:: Task material

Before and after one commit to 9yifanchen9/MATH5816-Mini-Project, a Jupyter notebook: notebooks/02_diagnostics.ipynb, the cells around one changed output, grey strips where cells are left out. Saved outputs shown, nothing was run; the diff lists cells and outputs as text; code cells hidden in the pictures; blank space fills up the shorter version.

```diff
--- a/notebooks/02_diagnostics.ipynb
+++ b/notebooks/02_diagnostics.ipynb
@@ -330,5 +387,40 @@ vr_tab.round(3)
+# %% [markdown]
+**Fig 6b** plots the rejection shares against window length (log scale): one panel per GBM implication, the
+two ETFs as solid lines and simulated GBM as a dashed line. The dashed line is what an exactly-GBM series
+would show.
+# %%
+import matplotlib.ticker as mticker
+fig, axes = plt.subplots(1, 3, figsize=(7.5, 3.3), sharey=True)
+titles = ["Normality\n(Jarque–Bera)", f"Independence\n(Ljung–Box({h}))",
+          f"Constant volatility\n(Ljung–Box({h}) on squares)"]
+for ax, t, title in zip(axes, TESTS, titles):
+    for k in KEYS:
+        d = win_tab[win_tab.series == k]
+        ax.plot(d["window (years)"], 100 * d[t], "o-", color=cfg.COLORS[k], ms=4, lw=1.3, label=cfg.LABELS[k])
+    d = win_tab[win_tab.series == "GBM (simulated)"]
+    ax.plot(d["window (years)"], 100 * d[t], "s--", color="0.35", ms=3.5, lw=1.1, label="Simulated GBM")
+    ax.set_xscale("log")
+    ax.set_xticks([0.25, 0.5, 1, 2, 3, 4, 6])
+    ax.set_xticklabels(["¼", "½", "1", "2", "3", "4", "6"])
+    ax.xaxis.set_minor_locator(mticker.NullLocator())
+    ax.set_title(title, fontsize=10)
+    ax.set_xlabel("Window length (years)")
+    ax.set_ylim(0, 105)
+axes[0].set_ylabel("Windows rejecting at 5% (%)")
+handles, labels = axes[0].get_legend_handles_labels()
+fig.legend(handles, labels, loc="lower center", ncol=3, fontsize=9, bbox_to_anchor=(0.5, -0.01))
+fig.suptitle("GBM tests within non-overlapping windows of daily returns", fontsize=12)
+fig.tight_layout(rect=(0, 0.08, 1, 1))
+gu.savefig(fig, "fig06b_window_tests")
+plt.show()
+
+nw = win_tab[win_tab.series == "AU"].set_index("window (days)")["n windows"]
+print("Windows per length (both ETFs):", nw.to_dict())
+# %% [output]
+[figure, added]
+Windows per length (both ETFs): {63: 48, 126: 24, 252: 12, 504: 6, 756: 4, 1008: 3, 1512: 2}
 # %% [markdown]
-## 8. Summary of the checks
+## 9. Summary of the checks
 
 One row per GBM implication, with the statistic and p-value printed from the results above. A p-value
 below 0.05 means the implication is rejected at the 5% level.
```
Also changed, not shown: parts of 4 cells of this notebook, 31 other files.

::::

Required work
Would you write out the data exactly as it reads?

Reply
Before and after one commit to 9yifanchen9/MATH5816-Mini-Project, a Jupyter notebook: notebooks/02_diagnostics.ipynb, the cells around one changed output, grey strips where cells are left out. Saved outputs shown, nothing was run; the diff lists cells and outputs as text; code cells hidden in the pictures; blank space fills up the shorter version.

```diff
--- a/notebooks/02_diagnostics.ipynb
+++ b/notebooks/02_diagnostics.ipynb
@@ -330,5 +387,40 @@ vr_tab.round(3)
+# %% [markdown]
+**Fig 6b** plots the rejection shares against window length (log scale): one panel per GBM implication, the
+two ETFs as solid lines and simulated GBM as a dashed line. The dashed line is what an exactly-GBM series
+would show.
+# %%
+import matplotlib.ticker as mticker
+fig, axes = plt.subplots(1, 3, figsize=(7.5, 3.3), sharey=True)
+titles = ["Normality\n(Jarque–Bera)", f"Independence\n(Ljung–Box({h}))",
+          f"Constant volatility\n(Ljung–Box({h}) on squares)"]
+for ax, t, title in zip(axes, TESTS, titles):
+    for k in KEYS:
+        d = win_tab[win_tab.series == k]
+        ax.plot(d["window (years)"], 100 * d[t], "o-", color=cfg.COLORS[k], ms=4, lw=1.3, label=cfg.LABELS[k])
+    d = win_tab[win_tab.series == "GBM (simulated)"]
+    ax.plot(d["window (years)"], 100 * d[t], "s--", color="0.35", ms=3.5, lw=1.1, label="Simulated GBM")
+    ax.set_xscale("log")
+    ax.set_xticks([0.25, 0.5, 1, 2, 3, 4, 6])
+    ax.set_xticklabels(["¼", "½", "1", "2", "3", "4", "6"])
+    ax.xaxis.set_minor_locator(mticker.NullLocator())
+    ax.set_title(title, fontsize=10)
+    ax.set_xlabel("Window length (years)")
+    ax.set_ylim(0, 105)
+axes[0].set_ylabel("Windows rejecting at 5% (%)")
+handles, labels = axes[0].get_legend_handles_labels()
+fig.legend(handles, labels, loc="lower center", ncol=3, fontsize=9, bbox_to_anchor=(0.5, -0.01))
+fig.suptitle("GBM tests within non-overlapping windows of daily returns", fontsize=12)
+fig.tight_layout(rect=(0, 0.08, 1, 1))
+gu.savefig(fig, "fig06b_window_tests")
+plt.show()
+
+nw = win_tab[win_tab.series == "AU"].set_index("window (days)")["n windows"]
+print("Windows per length (both ETFs):", nw.to_dict())
+# %% [output]
+[figure, added]
+Windows per length (both ETFs): {63: 48, 126: 24, 252: 12, 504: 6, 756: 4, 1008: 3, 1512: 2}
 # %% [markdown]
-## 8. Summary of the checks
+## 9. Summary of the checks
 
 One row per GBM implication, with the statistic and p-value printed from the results above. A p-value
 below 0.05 means the implication is rejected at the 5% level.
```
Also changed, not shown: parts of 4 cells of this notebook, 31 other files.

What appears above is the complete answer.